“I’m nervous about it because I have to make new friends and meet new people,” said Noah, headed for the University of Miami in Coral Gables, Fla. “The biggest adjustment will be leaving my family behind. I’ll have a whole new home. I’ll have to wash my own clothes.”
He was born in the Philippines, where parents Laurie Kuntz and Steven DeBonis worked in a refugee camp educating Vietnamese, Cambodians and Laotians bound for America after the Vietnam War. He was 4 when Mount Pinatubo erupted, forcing his parents to seek work elsewhere.
“Luckily, we found Misawa,” he said. “I love it here. This is my home.” Summer vacations in the States are “like visiting another country,” he said.
Shamar said he’s not worried about attending Johnson C. Smith University in Charlotte, N.C.
“It’s going to be easy if we do the work and pay attention,” he said.
The three seniors figure driving may be the trickiest challenge. “Misawa seems like a mini go-cart track compared to driving in the States,” Cory said.
Shamar, born and raised in Misawa, said he doesn’t plan to drive by himself at night because “strange things happen at night.”

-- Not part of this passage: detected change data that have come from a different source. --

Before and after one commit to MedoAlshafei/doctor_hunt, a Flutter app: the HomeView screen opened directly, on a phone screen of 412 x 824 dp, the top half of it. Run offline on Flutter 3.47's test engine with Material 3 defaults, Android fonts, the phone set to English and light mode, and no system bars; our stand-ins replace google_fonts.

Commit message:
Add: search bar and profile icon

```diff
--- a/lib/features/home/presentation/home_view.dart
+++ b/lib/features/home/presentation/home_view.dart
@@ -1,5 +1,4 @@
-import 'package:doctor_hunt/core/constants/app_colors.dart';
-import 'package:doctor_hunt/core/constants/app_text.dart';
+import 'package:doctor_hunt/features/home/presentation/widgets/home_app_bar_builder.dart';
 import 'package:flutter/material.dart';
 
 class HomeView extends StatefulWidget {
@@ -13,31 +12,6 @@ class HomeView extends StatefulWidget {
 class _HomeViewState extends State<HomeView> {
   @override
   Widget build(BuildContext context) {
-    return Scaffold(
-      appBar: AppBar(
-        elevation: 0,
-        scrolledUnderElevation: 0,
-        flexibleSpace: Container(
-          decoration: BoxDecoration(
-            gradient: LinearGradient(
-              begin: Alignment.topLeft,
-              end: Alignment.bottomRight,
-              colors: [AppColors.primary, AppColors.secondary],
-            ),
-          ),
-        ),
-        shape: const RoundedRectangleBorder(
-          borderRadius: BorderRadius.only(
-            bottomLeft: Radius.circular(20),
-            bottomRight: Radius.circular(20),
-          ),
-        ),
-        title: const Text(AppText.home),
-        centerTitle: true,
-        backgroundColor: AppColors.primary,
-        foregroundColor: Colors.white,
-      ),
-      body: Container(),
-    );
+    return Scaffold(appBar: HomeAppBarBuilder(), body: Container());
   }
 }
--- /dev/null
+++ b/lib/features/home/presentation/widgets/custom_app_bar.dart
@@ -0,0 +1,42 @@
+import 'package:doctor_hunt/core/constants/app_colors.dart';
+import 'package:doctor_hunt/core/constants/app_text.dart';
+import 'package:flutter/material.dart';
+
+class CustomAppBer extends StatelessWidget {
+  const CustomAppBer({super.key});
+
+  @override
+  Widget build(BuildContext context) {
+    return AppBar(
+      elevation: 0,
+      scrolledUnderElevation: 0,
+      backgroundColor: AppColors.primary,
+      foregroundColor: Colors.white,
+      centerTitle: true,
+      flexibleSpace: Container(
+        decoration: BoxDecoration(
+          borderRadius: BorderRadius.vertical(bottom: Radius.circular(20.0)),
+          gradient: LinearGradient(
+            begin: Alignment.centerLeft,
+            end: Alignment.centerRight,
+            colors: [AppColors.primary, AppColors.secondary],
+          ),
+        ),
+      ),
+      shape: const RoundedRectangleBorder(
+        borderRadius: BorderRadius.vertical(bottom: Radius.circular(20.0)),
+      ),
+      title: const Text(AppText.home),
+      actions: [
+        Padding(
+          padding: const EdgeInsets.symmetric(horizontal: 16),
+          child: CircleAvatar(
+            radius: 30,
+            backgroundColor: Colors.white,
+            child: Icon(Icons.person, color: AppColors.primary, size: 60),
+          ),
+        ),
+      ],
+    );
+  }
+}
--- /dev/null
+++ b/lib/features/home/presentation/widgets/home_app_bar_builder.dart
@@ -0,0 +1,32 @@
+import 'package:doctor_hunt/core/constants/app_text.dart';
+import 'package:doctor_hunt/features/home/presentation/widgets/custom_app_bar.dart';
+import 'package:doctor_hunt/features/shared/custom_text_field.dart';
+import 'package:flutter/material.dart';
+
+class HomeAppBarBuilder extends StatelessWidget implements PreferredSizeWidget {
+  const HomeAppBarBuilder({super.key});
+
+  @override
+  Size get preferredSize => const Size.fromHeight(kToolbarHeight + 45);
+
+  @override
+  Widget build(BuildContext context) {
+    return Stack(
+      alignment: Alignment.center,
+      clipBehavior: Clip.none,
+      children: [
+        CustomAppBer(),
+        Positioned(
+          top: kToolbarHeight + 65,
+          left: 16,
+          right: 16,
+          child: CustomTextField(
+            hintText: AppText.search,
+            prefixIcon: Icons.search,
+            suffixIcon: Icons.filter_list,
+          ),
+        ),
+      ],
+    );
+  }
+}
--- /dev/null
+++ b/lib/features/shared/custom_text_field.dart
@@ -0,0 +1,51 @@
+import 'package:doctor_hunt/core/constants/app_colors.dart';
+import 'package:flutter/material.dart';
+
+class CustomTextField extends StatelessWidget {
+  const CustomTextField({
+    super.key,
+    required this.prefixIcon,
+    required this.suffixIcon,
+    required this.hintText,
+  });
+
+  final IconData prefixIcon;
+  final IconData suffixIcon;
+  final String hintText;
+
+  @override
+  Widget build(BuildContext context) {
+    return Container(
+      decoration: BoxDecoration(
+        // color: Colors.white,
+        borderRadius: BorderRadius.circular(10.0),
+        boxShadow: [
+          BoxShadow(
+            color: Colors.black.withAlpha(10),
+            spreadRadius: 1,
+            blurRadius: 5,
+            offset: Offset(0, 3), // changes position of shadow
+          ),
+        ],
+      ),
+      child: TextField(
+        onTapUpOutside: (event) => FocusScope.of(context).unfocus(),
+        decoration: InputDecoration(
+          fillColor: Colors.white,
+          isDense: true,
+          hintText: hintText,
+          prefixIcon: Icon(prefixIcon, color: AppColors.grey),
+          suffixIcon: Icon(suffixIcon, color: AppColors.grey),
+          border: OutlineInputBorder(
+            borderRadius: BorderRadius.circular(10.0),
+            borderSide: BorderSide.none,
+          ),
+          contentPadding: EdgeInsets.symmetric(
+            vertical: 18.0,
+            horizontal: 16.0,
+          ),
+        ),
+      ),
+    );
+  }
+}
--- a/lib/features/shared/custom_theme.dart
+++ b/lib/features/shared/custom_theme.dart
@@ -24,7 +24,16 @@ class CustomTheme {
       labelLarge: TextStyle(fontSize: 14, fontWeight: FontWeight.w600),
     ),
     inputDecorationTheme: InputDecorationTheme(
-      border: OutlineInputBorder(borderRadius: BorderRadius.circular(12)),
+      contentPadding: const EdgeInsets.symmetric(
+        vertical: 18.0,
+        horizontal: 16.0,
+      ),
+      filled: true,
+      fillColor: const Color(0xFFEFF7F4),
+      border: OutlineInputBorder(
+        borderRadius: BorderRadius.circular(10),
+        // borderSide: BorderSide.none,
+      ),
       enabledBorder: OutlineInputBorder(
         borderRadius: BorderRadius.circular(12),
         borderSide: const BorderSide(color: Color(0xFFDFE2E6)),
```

For the boys’ parents, the college send-off across the Pacific is bittersweet, fraught with anxiety.
“Over here in Japan, you tend to have that false sense of security,” said Shamar’s mother, Sarah Richardson, Edgren’s seventh- and eighth-grade health and physical education teacher.
“You can go out at night to walk or jog, leave your car door unlocked,” she said. “I don’t want him to go to the States and think he can do those same things.”
The Doerrs will be closer to their son because the family is headed to Langley Air Force Base, Va.
“We’ve talked about being … very keenly aware of your surroundings,” said Ophie Doerr. “There will be so many lessons learned. Hopefully, they’ll be healthy lessons he can take with him for the rest of his life.”
Kuntz, who teaches language arts at Edgren, said she’s grateful for e-mail.
“I can only hope I’ve given my son the tools to be able to choose wisely and live well. I think he goes with the advantage of having a worldly sense of who he is and of the world compared to kids from small-town U.S.A.”